Shawnee Mission schools projected to see additional $9.8 million in general fund revenue under new K-12 bill

Superintendent Mike Fulton noted that the increased funding comes on “the heels of a long period of inadequate funding.” File photo.

Gov. Laura Kelly’s signing of the K-12 finance bill that will inject an additional $90 million in annual funding to Kansas public schools starting next school year is expected to result in the Shawnee Mission School District receiving $9.8 million in new general fund revenue.

But making amends for nearly a decade of unconstitutional funding levels will take time, district administrators said Monday.

Heather Ousley first got involved in public school advocacy as a result of declining state support for K-12 schools. File photo.

In comments to the Board of Education at their meeting last night, Superintendent Mike Fulton thanked the legislature and governor for their passage of SB16, which will be reviewed by the Kansas Supreme Court in the coming weeks as part of long-running Gannon case regarding the constitutionality of public school funding in the state.

If the Supreme Court determines that the new bill passes muster, as most public education advocates believe is likely, Kansas schools will be funded at constitutional levels next year for the first time since 2010.

Board member Heather Ousley, who first became involved in public school funding advocacy several years ago over concerns about cuts to school budgets, said Monday that she was savoring the passage of the bill — but that it was important not to overlook the impact the years of underfunding have had on the school system.

“I know there’s a significant amount of relief from a lot of folks because it looks like this may be the first year…since 2010 that we’ll have a constitutional level of funding,” Ousley said. “When you have that sort of critical neglect of a system, no matter how excellent it is, you’re going to feel the weight of that, and there will be consequences from it. So I think it’s really a phenomenal moment to think about.”

Ousley noted that students who started attending public schools in 2010 have never attended class in a constitutionally funded system. Students who started kindergarten in 2010 are in eighth grade this year.

Fulton said that, while the district welcomed the significant new funding it will receive next year, it is currently working through a number of budget challenges that won’t be fixed overnight.

The district this year has had to find ways to fill the hole left by a reduction of $1.1 million in funding it receives through the federal Title I program, and is facing increased overhead costs related to health insurance, utilities, transportation and supplies that will total millions of dollars. Some of the new funding the district will be receiving will be allocated to patching holes left by increasing costs and previous shortfalls.

“Next year, the funding increase that we see, that we’re going to realize, comes on the heels of a long period of inadequate funding,” Fulton said. “Not just in Shawnee Mission, but really across the state of Kansas.”

This year’s general fund budget for Shawnee Mission is $235,032,095. The $9.8 million in expected new funding next year would represent an annual general fund revenue increase of about 4.2 percent. Money in the general fund can be used unrestricted for the following purposes:

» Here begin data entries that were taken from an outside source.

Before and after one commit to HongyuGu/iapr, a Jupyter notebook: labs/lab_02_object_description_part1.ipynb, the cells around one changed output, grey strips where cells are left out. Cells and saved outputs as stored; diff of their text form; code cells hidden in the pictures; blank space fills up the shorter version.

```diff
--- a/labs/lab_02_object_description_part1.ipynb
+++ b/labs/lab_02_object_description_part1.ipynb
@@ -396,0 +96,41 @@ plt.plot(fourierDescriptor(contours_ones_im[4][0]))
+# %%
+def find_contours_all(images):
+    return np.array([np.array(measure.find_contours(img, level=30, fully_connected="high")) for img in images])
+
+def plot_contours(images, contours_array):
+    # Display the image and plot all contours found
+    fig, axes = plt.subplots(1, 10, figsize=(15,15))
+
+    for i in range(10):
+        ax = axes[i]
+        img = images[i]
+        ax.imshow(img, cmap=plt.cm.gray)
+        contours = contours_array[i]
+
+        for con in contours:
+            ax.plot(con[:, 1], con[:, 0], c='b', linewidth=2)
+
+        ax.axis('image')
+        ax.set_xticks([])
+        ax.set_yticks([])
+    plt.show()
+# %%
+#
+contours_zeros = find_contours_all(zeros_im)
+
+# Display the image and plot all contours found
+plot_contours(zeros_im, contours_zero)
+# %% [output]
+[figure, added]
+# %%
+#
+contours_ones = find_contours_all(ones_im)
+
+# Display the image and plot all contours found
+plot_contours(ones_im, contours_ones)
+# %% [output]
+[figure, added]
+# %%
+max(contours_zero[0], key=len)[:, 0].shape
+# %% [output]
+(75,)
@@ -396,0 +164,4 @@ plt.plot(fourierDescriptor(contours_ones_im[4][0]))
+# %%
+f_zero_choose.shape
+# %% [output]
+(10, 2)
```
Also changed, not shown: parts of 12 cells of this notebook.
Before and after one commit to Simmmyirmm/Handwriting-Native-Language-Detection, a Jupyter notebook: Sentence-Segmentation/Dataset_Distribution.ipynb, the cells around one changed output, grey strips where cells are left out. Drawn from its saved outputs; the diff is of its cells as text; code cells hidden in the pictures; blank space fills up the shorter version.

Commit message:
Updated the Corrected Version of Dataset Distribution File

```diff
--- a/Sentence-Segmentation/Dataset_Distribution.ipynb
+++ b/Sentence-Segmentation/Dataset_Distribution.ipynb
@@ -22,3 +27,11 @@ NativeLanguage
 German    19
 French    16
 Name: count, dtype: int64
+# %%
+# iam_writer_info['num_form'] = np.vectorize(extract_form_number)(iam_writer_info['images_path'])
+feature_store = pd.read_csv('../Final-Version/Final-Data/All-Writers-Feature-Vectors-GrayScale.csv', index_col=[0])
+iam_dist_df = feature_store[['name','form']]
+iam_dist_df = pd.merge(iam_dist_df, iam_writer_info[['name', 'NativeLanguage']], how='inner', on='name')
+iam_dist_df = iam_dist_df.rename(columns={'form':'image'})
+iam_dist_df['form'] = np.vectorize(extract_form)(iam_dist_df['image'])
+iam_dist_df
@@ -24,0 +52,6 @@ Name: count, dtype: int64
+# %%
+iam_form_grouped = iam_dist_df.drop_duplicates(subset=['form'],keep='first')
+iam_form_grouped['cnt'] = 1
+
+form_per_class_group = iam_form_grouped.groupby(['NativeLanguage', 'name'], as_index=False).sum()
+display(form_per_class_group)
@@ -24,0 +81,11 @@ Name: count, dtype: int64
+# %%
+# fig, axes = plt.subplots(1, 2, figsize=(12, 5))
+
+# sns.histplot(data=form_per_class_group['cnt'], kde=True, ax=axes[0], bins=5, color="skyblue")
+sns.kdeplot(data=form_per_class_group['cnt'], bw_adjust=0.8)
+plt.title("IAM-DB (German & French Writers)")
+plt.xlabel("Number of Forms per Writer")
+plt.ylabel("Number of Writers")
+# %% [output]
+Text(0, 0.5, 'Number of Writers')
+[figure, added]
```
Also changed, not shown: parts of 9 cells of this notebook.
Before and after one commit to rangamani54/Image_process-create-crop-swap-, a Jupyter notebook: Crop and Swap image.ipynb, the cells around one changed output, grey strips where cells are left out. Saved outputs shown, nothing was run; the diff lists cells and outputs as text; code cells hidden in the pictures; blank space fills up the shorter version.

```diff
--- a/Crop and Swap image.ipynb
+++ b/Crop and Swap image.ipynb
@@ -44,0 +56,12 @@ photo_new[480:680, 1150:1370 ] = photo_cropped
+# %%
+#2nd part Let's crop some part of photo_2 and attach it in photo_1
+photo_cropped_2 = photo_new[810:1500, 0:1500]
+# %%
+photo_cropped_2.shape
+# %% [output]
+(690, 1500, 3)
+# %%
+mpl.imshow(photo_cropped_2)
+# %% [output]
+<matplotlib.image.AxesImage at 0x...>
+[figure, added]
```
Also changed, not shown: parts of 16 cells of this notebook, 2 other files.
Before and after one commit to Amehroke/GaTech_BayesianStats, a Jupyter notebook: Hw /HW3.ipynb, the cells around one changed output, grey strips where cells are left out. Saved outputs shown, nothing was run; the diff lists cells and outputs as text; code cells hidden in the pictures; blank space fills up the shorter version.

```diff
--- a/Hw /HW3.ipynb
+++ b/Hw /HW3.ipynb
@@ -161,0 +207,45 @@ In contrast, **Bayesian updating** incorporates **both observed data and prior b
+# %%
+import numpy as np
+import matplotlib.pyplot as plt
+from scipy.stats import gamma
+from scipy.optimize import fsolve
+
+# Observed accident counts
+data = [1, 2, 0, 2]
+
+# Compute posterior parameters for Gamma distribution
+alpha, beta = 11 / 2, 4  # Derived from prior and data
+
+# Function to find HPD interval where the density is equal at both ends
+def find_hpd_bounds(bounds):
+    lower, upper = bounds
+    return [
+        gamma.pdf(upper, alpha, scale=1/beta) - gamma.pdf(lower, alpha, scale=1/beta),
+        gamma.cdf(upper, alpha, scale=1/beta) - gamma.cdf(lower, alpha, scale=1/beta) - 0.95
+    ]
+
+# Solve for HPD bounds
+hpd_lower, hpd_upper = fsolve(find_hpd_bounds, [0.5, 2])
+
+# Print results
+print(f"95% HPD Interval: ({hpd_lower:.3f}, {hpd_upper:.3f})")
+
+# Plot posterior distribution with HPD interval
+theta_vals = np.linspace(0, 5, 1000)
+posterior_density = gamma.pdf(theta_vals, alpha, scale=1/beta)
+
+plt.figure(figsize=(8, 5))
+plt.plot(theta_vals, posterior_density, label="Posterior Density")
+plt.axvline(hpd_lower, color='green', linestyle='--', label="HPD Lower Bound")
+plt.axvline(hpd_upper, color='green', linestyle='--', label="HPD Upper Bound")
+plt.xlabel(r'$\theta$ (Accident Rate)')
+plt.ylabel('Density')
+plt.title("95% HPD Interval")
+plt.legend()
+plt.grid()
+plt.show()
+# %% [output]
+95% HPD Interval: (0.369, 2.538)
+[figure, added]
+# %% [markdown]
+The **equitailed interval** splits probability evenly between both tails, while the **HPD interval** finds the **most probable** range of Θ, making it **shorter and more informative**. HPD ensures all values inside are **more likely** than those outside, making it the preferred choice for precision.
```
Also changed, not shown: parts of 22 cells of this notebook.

  • Salary and benefits (which make up 83% of general fund spending in the current school year budget).
  • Student transportation (which makes up 6%)
  • Supplies and services (which make up 6%)
  • Utilities (which make up 4%)

Fulton said the administration would present more details about financial planning for the 2019-2020 school year at its April 22 meeting.

Every member of the Shawnee Mission area delegation to the House except for Rep. Charlotte Esau voted in favor of the bill signed by Kelly. In the Senate, the bill was supported by every member of the Shawnee Mission area delegation except for Sen. Mary Pilcher-Cook.